About this task » Show each line from the listing that includes the word "shuffle".

Top of Data records

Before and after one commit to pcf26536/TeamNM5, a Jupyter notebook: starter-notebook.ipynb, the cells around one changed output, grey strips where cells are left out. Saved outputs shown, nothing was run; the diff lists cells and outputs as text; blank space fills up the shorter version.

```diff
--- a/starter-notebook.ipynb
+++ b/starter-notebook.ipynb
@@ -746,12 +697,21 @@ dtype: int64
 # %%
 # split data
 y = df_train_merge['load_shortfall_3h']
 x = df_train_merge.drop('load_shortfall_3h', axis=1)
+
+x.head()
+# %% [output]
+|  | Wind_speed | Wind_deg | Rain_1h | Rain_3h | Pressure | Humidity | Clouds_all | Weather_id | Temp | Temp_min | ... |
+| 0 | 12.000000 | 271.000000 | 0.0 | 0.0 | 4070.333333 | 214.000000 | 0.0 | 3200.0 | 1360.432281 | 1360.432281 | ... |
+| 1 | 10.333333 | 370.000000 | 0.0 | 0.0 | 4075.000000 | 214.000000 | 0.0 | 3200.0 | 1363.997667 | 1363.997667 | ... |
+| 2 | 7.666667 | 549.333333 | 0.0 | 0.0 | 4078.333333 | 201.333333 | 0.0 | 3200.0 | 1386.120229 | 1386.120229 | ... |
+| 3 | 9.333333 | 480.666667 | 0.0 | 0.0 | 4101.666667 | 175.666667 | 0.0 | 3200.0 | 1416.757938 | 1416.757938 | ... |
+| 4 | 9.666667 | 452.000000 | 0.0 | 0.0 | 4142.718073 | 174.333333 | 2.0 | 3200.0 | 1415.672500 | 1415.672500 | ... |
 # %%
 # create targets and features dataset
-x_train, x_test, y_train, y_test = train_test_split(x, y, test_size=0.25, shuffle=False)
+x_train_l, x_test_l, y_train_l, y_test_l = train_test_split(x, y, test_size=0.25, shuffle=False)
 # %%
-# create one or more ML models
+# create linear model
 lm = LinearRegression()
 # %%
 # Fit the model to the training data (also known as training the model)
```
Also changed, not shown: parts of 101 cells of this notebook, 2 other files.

Bottom of Data records

Task output »
-x_train, x_test, y_train, y_test = train_test_split(x, y, test_size=0.25, shuffle=False)
+x_train_l, x_test_l, y_train_l, y_test_l = train_test_split(x, y, test_size=0.25, shuffle=False)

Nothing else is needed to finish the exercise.